Last year we tipped our hat to Maple, a startup kitchen providing delivery-only service, as an example of a restaurant concept deftly using data. Look no further than this example of theirs:
The current gold standard for zipping patrons through a lunch line (what the industry calls “throughput”) is Chipotle. According to its 2014 annual report, Chipotle manages to serve 300 meals per hour—a transaction every 12 seconds—at its best-performing locations, and the chain is so obsessed with its productivity that it assigns employees efficiency roles with names like “linebacker.”
When Maple launched its first location in April, it served around 50 meals per hour at peak times. Less than a year later, on average it is now serving 800 meals per hour from each of its four kitchens. A few days before I visited in February, it had set a new record: 1,100 meals cooked and delivered in one hour.
Maple was able to generate such impressive operational numbers because it was run by people from outside the restaurant industry who understood and valued data. Former investment bankers, consultants, and a team of engineers.
We recently read the news that Maple is suspending service after raising over $50MM.
How could such a high flier fall so far, so fast? Were we wrong in our praise?
Luckily leaked financials will lead us to some answers.
Here’s a chart of Maple’s expenses for 2015 and early 2016. You can see that they were barely breaking even in March (the “now”) of 2016.
But there were still nagging issues. Look at Maple’s financial projections to see why:

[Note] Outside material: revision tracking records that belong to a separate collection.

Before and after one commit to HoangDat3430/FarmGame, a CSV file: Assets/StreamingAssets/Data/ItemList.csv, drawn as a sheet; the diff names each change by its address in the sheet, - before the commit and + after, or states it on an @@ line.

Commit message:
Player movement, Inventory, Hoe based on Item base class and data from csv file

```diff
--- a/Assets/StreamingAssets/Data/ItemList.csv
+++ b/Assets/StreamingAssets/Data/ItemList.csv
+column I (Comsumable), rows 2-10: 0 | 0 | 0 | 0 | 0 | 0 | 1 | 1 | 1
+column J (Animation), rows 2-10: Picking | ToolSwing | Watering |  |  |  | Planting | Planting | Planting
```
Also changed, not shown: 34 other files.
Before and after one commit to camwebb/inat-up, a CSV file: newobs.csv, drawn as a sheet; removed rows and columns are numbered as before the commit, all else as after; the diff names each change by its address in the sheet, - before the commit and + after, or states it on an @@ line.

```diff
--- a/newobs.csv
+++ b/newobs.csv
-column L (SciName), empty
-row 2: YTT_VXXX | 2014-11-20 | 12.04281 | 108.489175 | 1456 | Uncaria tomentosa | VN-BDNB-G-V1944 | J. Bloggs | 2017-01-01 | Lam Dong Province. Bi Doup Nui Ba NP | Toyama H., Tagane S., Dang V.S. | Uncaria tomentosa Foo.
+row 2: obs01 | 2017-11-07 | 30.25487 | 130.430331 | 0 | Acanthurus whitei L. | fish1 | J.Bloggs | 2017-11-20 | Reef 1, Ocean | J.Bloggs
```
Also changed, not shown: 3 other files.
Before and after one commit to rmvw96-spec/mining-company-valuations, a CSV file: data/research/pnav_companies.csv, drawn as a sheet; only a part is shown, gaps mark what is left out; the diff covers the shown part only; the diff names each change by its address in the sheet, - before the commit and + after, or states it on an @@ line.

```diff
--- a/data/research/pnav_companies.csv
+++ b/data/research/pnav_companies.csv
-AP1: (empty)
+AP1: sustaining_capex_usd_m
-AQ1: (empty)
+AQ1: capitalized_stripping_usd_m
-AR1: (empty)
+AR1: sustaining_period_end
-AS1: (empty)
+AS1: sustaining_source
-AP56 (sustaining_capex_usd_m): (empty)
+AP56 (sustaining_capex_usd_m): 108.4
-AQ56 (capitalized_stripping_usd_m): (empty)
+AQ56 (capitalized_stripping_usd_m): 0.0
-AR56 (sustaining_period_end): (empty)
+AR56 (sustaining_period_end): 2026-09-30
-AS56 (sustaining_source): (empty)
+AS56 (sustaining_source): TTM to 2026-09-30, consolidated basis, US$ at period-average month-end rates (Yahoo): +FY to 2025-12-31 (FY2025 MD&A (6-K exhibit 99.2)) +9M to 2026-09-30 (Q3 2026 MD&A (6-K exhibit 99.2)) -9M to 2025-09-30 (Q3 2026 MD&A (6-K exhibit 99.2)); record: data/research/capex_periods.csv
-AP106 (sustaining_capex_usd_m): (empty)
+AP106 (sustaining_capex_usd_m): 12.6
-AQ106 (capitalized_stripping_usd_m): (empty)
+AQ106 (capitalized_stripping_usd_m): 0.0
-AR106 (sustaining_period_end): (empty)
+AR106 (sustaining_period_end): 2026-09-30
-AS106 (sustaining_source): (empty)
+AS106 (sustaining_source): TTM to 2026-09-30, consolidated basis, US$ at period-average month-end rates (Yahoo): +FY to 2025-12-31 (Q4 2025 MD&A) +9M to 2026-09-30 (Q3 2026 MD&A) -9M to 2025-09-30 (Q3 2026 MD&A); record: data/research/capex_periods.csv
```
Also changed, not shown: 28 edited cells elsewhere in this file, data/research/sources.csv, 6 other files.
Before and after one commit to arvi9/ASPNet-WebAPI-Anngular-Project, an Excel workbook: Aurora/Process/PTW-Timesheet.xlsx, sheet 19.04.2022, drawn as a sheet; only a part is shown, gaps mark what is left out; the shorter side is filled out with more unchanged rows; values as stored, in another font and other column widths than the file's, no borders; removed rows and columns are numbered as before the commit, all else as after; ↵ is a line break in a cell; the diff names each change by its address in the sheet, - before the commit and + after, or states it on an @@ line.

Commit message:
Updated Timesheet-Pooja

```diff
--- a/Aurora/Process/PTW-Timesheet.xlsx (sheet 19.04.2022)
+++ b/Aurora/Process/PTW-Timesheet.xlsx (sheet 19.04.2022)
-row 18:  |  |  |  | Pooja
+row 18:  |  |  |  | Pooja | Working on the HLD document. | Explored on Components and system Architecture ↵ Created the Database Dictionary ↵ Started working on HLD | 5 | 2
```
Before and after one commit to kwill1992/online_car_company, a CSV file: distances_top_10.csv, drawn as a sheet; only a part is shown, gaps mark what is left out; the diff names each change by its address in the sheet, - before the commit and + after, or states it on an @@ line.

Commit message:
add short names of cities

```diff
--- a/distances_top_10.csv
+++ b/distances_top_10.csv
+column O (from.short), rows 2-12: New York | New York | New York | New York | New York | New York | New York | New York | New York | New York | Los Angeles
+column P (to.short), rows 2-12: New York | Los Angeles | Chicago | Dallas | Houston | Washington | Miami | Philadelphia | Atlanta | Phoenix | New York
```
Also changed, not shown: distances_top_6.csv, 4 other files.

Food waste was nearly 45% of food costs in 2015 and is still projected to be 20% of food costs looking into the future. Labor is also exceptionally high when you add in corporate payroll, hub-level labor costs and another slush fund that might hide labor dollars: city level operating costs. Marketing is also a staggering expense, running at 20% of revenue.
Maple was offering its meals at a fixed price, which included tax, tip and delivery, but eventually changed course and added a $1.95 delivery fee to each order. Was this a harbinger for their underlying problems?
Foodservice businesses have thin margins as it is. It’s also an incredibly saturated landscape where consumer loyalty is fickle, and an endless list of substitutes sits a few taps away on your smartphone.
Maple’s biggest mistake, however, was taking too many investor dollars. Their aggressive marketing spend and rapid growth made forecasted demand impossible, even with their advanced machine learning capabilities. This uncomfortable fact cascaded through their operations, manifesting itself as higher labor costs and unsustainable food waste. Add to this that delivery services are still not economic (and probably won’t be until you can use third world rickshaw drivers or autonomous vehicles) and you have a time bomb on your hands.
Maple’s swan song was heavily influenced by market maturity because they had the talent and available capital: they just put them to work on the wrong things at the wrong time, making customer acquisition costs too high to turn a profit. If delivery services were economic (ie autonomous vehicles were widely available) would we still be having this discussion?
Life is about timing, and Maple may have only been guilty of getting that wrong.